:: Instructions to follow ::
Locate the word "java" in the entries below, then gather every line that holds it.
[[ Records for the exercise open ]]
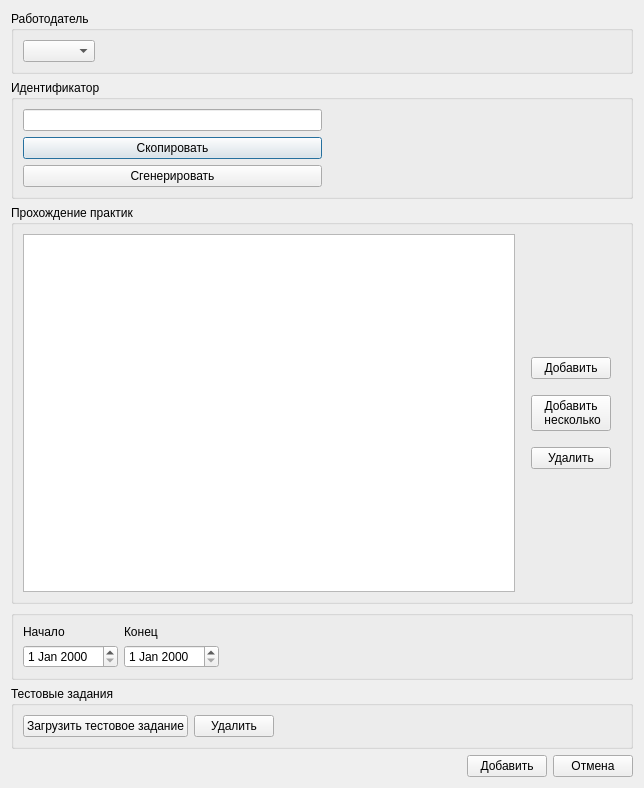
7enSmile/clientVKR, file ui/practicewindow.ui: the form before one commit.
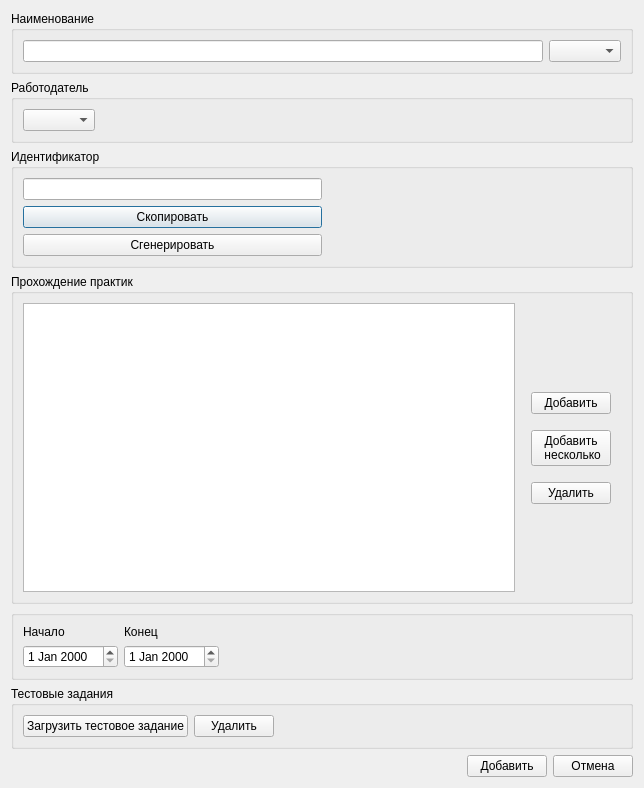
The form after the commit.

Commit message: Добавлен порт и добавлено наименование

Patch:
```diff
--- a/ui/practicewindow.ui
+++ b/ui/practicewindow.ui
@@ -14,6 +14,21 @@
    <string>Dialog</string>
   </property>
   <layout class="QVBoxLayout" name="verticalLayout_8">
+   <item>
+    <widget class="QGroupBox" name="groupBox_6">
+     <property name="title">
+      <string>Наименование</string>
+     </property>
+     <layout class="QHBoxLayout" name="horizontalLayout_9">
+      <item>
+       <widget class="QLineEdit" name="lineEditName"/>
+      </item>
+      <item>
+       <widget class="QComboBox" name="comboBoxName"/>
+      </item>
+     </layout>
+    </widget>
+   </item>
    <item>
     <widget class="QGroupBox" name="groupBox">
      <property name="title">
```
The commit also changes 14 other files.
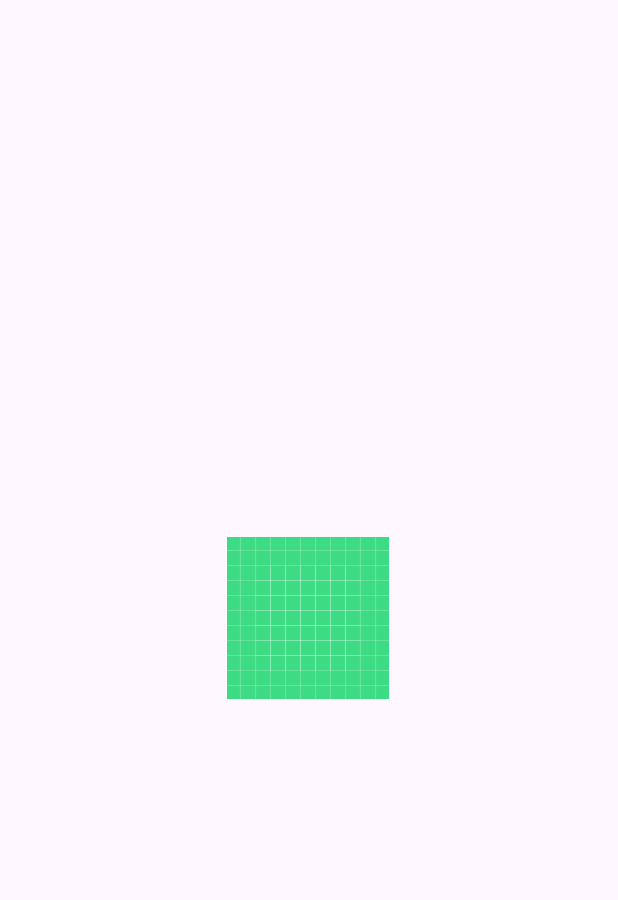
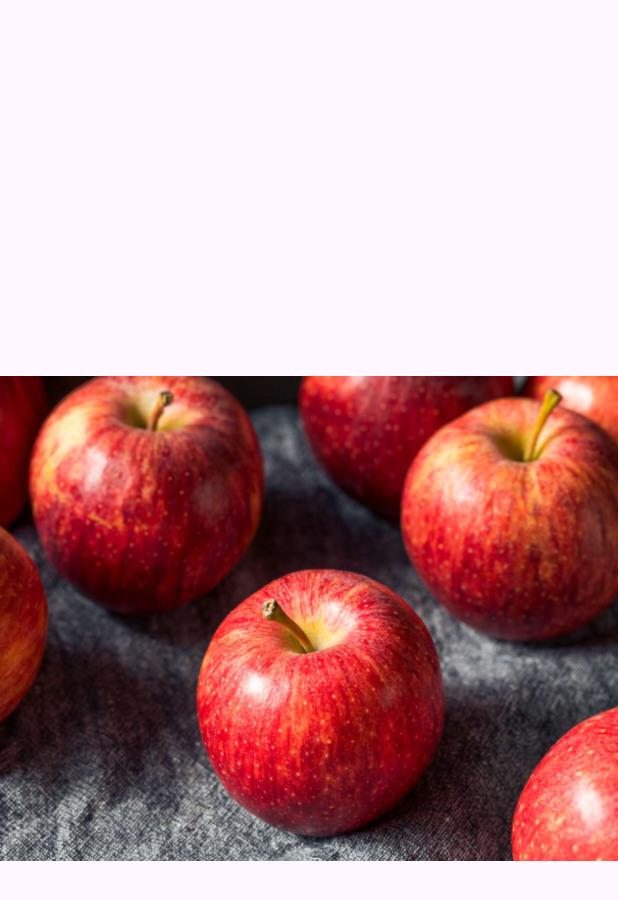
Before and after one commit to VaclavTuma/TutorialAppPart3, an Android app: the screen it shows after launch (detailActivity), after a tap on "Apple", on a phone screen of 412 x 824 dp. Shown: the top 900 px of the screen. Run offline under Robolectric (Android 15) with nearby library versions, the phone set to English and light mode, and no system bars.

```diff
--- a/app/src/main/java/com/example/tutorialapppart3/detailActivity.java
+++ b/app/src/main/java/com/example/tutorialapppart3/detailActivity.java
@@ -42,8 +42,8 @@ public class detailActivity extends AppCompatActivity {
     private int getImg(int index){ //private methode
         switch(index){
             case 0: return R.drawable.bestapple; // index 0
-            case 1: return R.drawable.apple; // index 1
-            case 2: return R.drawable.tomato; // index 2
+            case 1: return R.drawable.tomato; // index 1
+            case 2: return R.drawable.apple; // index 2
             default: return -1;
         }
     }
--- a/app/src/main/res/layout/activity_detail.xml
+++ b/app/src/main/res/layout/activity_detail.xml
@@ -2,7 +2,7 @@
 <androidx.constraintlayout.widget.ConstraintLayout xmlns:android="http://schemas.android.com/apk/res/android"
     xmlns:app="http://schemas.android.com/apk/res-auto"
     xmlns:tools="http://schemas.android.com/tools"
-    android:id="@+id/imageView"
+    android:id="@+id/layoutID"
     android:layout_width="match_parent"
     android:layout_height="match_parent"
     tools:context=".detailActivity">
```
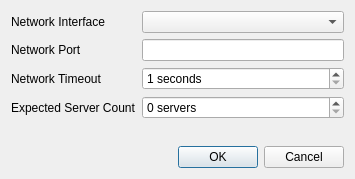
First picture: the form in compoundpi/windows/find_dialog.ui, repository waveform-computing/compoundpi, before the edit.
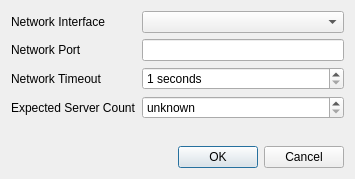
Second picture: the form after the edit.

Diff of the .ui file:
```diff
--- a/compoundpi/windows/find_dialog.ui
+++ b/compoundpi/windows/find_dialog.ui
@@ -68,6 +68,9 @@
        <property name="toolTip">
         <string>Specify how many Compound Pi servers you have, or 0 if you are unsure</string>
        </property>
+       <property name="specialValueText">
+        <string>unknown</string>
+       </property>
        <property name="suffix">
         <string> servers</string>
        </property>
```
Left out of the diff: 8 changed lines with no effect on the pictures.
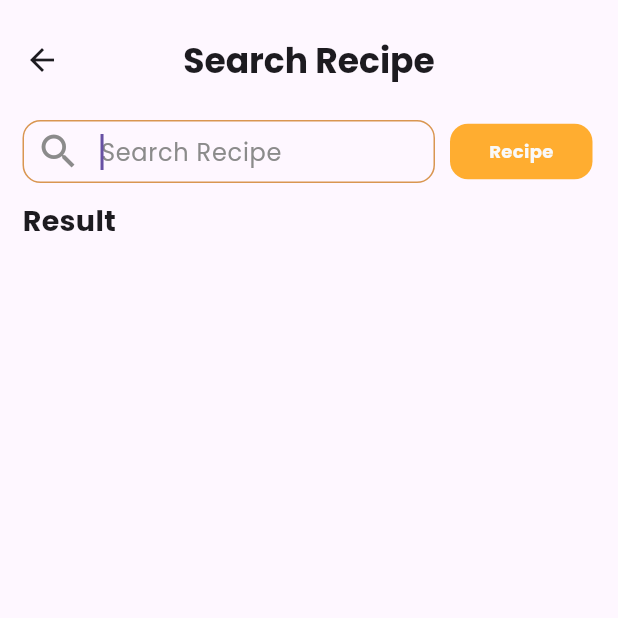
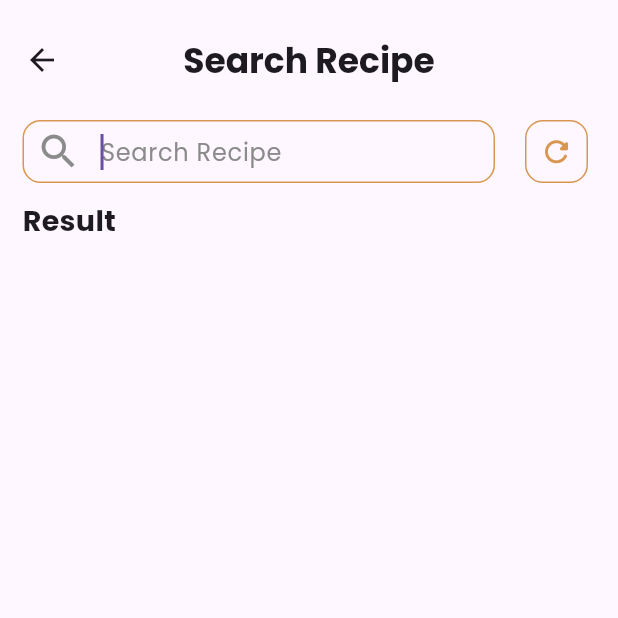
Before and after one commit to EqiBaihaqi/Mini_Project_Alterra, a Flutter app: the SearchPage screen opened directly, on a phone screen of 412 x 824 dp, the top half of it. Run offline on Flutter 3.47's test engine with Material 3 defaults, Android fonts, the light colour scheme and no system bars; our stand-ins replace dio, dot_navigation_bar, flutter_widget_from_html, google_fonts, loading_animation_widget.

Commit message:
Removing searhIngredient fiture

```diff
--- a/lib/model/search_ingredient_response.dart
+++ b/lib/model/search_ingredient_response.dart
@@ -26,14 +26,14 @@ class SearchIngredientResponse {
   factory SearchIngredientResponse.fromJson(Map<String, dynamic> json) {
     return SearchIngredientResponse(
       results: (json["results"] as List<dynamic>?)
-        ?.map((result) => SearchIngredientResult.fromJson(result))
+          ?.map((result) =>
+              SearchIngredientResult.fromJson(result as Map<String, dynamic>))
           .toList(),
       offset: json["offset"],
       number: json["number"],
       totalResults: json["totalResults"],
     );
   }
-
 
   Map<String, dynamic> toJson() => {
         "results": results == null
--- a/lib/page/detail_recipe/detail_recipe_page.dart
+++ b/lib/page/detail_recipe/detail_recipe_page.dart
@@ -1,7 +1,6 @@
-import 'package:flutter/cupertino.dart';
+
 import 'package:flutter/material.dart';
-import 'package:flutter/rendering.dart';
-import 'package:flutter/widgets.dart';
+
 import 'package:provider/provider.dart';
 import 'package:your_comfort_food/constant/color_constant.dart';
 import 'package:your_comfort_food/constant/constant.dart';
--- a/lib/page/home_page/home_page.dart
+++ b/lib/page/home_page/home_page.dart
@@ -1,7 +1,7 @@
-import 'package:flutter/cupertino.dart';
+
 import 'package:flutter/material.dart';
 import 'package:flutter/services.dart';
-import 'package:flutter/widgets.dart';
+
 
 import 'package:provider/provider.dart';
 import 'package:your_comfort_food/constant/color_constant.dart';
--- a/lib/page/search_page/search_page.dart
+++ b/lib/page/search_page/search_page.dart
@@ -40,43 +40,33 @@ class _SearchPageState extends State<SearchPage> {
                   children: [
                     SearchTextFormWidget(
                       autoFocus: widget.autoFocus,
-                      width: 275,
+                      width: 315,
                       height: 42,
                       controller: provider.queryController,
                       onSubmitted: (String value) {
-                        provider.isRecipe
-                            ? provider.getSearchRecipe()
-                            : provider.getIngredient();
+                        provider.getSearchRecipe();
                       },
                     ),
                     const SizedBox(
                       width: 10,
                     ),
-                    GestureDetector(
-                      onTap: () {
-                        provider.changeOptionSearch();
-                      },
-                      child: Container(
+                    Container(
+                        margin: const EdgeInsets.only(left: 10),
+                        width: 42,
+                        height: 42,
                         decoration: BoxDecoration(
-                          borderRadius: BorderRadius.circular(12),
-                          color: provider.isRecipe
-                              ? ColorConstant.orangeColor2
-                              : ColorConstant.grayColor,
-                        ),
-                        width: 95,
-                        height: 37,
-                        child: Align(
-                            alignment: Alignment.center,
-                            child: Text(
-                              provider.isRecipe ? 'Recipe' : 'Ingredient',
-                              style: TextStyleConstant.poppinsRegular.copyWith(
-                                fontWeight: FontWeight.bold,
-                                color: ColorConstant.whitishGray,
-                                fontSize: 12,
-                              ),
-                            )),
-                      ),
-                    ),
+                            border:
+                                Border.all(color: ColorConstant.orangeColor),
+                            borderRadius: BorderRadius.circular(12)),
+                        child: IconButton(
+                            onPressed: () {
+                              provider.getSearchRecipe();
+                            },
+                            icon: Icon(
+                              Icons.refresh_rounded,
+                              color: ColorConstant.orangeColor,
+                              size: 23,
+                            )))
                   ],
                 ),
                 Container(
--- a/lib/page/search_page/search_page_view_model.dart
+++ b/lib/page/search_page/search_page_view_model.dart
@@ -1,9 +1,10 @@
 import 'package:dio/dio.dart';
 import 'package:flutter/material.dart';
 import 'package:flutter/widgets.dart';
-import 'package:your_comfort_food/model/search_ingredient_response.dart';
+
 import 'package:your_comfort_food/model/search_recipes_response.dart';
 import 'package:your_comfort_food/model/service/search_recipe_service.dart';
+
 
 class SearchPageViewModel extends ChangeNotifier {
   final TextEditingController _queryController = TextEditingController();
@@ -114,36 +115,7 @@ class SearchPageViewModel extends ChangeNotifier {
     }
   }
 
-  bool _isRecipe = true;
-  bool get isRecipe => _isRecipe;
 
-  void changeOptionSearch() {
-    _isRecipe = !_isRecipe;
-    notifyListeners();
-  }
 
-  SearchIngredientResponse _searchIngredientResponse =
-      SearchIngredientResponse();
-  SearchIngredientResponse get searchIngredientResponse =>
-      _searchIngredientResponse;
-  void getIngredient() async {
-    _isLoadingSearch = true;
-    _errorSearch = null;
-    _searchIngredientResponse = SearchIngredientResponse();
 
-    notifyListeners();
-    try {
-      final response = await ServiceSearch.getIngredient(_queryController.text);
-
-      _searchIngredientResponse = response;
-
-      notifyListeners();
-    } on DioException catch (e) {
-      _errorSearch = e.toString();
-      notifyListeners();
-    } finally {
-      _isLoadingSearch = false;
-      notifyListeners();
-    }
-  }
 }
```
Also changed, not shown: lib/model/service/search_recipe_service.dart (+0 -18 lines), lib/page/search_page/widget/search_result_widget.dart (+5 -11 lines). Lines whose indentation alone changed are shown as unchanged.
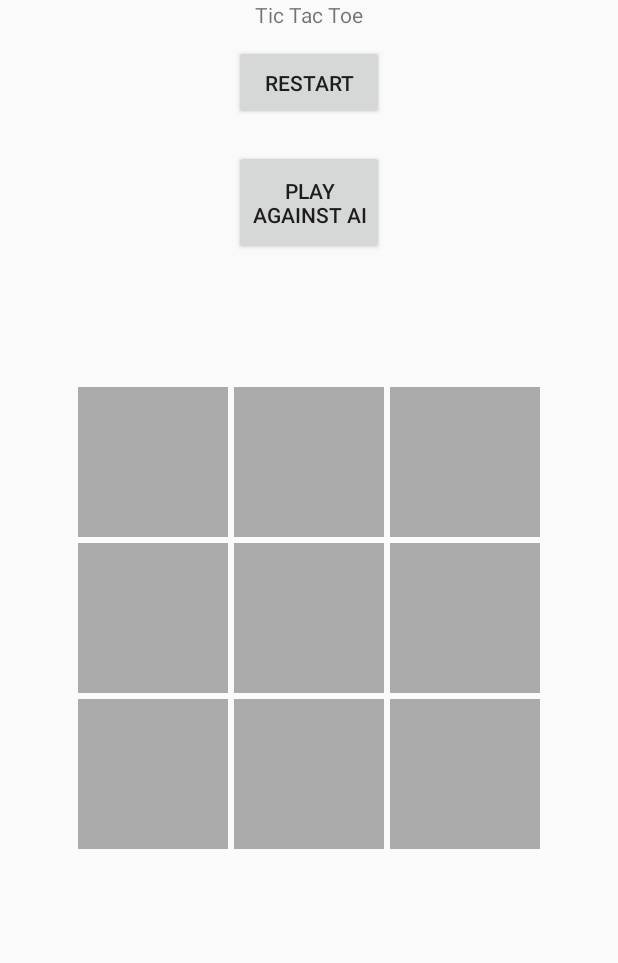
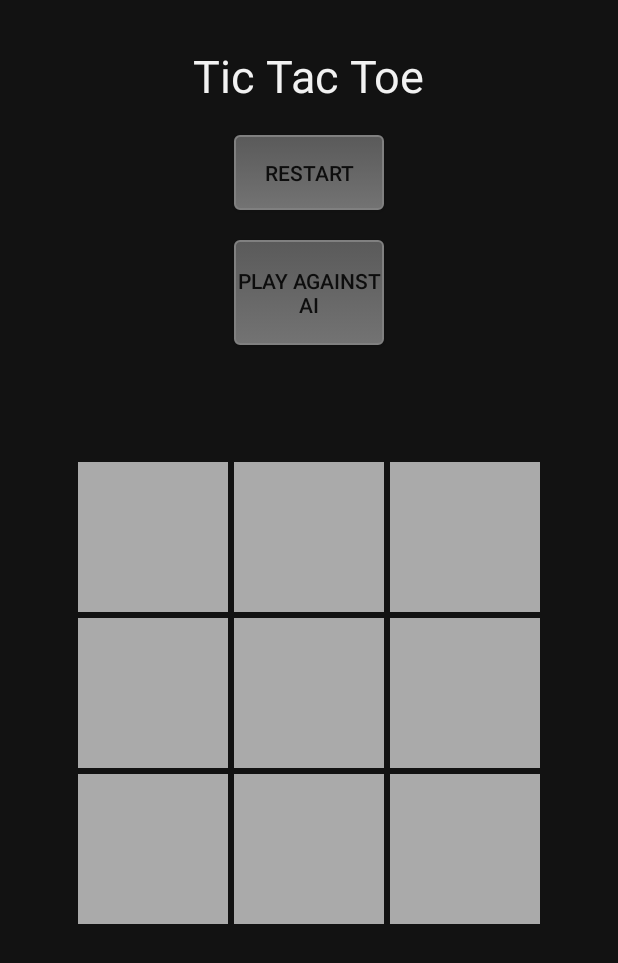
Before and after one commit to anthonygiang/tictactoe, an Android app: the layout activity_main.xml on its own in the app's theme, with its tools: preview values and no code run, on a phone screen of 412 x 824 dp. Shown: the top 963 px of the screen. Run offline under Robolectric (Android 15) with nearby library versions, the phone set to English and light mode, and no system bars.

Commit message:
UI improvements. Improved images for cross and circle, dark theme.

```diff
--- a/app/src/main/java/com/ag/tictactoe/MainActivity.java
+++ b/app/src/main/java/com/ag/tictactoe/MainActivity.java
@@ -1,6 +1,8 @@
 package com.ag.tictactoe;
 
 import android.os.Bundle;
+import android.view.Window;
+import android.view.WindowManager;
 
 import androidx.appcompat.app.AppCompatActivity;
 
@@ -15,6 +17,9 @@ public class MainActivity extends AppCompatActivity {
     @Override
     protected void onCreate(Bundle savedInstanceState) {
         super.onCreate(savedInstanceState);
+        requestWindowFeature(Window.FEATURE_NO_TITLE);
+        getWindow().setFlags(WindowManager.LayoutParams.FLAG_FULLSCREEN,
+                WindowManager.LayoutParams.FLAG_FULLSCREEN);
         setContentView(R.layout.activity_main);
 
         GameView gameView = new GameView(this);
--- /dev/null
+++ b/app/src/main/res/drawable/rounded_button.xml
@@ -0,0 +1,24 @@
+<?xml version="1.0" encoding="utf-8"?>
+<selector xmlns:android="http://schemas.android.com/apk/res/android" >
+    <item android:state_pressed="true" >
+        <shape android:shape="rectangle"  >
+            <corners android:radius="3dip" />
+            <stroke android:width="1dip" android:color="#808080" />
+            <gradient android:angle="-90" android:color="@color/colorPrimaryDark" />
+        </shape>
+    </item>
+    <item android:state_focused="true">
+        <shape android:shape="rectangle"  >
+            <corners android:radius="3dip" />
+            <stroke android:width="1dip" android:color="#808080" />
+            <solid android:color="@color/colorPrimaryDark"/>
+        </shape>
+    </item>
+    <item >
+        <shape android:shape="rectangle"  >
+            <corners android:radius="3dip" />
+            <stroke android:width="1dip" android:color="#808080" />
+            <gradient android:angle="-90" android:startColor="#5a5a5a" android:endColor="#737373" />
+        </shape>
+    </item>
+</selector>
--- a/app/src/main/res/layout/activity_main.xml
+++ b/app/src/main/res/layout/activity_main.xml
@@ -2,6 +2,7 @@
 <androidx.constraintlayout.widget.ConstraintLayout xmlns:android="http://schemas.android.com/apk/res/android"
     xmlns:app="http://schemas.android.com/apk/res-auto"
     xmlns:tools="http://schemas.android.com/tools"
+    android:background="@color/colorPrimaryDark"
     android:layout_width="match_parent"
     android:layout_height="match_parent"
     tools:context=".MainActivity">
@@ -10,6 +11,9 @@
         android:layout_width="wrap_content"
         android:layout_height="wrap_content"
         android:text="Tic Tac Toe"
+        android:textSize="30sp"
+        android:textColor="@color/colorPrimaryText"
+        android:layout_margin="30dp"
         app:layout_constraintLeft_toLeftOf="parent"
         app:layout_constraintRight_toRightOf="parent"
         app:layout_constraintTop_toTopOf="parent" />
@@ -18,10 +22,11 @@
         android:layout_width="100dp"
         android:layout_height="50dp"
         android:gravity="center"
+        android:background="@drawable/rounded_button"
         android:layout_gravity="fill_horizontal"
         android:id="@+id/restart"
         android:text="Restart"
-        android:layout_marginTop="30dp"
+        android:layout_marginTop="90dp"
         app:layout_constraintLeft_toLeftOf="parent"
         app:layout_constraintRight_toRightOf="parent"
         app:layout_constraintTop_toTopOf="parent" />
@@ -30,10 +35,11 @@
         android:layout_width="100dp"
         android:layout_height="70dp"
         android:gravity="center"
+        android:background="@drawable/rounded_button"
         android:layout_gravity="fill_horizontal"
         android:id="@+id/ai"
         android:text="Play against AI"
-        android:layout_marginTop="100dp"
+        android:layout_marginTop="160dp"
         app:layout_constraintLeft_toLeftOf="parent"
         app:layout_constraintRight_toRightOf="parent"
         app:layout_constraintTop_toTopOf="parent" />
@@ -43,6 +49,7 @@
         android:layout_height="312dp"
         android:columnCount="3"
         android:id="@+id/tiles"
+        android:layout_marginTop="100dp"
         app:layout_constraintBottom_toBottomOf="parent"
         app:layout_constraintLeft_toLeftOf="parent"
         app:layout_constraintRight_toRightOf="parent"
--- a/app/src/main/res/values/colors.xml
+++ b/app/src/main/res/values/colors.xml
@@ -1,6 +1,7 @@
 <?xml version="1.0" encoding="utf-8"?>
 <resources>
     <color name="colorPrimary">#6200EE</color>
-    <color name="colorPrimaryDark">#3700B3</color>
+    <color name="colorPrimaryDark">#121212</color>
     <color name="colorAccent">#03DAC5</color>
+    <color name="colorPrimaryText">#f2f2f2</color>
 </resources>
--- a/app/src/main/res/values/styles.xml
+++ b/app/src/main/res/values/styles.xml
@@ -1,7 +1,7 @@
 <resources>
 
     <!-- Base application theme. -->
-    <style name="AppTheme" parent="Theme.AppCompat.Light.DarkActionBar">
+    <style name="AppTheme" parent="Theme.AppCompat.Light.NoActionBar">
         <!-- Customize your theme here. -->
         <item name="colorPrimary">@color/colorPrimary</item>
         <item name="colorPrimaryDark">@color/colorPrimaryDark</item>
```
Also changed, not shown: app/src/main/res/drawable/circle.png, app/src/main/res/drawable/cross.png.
[[ Records for the exercise closed ]]
:: Worked solution ::
--- a/app/src/main/java/com/example/tutorialapppart3/detailActivity.java
+++ b/app/src/main/java/com/example/tutorialapppart3/detailActivity.java
--- a/app/src/main/java/com/ag/tictactoe/MainActivity.java
+++ b/app/src/main/java/com/ag/tictactoe/MainActivity.java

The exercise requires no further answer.